[Brief]
Each line of the listing where the string "align" appears is to be identified and copied.

-=-=-=-=-

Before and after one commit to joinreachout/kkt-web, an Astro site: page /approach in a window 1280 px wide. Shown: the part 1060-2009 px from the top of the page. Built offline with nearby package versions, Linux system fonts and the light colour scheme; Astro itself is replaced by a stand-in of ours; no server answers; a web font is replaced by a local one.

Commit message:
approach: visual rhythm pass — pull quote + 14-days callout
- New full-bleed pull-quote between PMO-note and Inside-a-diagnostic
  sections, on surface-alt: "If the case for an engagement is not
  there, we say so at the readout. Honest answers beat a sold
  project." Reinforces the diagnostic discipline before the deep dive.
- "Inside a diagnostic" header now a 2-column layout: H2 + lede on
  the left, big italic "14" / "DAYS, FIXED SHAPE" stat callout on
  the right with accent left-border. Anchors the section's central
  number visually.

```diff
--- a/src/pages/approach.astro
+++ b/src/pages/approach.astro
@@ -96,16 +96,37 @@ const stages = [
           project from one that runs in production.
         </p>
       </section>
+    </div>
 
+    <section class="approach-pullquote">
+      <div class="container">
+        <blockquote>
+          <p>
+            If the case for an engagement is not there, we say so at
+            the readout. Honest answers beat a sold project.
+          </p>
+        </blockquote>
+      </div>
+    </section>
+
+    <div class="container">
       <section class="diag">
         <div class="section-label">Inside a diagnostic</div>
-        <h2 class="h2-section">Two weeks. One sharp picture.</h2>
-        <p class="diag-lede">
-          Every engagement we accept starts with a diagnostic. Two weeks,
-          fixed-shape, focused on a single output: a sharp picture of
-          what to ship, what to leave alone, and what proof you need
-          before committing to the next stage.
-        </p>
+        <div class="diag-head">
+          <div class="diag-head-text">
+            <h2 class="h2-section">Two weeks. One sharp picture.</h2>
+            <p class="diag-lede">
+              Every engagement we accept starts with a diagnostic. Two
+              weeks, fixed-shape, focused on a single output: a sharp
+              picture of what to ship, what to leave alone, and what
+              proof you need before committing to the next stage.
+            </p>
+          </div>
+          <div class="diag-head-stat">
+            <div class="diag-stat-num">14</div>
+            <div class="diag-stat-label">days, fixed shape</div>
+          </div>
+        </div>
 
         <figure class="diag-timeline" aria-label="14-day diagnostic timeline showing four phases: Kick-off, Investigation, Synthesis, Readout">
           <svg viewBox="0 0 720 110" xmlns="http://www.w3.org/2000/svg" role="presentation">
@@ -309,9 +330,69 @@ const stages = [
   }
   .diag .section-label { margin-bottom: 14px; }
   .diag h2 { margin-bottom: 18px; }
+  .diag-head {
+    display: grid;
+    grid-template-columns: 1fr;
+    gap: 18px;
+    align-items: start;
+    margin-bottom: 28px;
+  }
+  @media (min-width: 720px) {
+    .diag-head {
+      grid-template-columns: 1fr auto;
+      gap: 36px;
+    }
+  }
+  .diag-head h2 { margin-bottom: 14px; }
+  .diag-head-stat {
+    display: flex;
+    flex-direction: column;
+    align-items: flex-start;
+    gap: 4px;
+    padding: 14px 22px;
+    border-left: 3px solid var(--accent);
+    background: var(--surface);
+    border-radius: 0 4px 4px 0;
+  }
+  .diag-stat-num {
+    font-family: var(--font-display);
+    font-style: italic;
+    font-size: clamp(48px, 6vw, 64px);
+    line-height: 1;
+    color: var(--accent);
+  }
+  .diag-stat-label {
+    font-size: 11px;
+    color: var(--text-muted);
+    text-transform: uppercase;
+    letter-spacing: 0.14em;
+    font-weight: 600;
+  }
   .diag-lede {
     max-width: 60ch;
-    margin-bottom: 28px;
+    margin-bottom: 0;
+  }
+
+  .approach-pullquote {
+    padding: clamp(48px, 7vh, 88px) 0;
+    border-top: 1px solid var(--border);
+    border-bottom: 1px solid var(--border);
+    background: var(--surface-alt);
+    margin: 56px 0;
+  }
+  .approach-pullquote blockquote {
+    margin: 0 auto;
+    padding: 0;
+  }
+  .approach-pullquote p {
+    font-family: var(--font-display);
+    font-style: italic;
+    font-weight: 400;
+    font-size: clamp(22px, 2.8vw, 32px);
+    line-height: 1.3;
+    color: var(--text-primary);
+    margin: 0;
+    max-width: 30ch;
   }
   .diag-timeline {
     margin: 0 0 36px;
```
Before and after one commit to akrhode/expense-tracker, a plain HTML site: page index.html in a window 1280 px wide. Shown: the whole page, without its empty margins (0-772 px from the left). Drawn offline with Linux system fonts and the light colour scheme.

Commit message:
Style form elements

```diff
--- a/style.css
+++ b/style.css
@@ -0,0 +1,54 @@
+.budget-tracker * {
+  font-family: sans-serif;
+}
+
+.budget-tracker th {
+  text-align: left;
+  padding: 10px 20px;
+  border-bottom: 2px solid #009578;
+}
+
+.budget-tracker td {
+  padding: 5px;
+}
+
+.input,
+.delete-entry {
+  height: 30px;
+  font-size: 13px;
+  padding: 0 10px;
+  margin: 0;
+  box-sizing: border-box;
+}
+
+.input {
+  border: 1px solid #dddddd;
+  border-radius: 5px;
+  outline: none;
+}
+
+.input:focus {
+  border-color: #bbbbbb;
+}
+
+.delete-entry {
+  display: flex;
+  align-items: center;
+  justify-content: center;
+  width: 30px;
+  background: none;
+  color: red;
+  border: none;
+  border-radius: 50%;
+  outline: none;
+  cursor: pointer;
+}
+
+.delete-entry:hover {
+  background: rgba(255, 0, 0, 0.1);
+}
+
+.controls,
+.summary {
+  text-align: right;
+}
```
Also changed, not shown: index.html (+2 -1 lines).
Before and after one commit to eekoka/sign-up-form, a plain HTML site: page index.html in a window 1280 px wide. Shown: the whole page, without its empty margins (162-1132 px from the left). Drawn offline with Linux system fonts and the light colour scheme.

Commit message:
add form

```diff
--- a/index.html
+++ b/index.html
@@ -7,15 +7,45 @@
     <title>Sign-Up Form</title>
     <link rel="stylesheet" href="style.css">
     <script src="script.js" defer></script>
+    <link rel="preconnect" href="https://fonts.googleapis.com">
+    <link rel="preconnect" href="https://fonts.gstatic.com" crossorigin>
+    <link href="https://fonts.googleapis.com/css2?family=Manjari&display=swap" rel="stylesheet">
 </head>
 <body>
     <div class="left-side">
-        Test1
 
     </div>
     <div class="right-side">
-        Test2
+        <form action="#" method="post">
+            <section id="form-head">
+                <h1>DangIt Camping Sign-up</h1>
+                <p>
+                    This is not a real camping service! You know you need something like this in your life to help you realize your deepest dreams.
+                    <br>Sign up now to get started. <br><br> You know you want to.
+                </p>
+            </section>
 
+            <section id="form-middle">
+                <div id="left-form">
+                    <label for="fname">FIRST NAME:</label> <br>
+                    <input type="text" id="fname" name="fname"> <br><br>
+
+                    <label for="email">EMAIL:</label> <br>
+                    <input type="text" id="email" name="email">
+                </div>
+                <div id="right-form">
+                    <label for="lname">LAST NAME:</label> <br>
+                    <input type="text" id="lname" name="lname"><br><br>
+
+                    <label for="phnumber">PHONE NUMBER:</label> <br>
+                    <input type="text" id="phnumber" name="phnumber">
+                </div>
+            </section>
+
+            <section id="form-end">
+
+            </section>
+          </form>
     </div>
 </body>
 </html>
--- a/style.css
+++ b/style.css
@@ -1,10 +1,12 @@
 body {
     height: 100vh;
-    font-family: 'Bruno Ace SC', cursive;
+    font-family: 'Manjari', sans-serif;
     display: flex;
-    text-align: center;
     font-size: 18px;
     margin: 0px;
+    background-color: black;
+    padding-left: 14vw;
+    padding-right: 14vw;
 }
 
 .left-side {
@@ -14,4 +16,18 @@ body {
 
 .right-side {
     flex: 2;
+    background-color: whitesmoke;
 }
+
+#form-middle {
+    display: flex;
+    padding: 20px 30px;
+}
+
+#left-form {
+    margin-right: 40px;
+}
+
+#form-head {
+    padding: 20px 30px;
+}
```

-=-=-=-=-

[Response to this exercise]
+    align-items: start;
+    align-items: flex-start;
+  text-align: left;
+  align-items: center;
+  text-align: right;
-    text-align: center;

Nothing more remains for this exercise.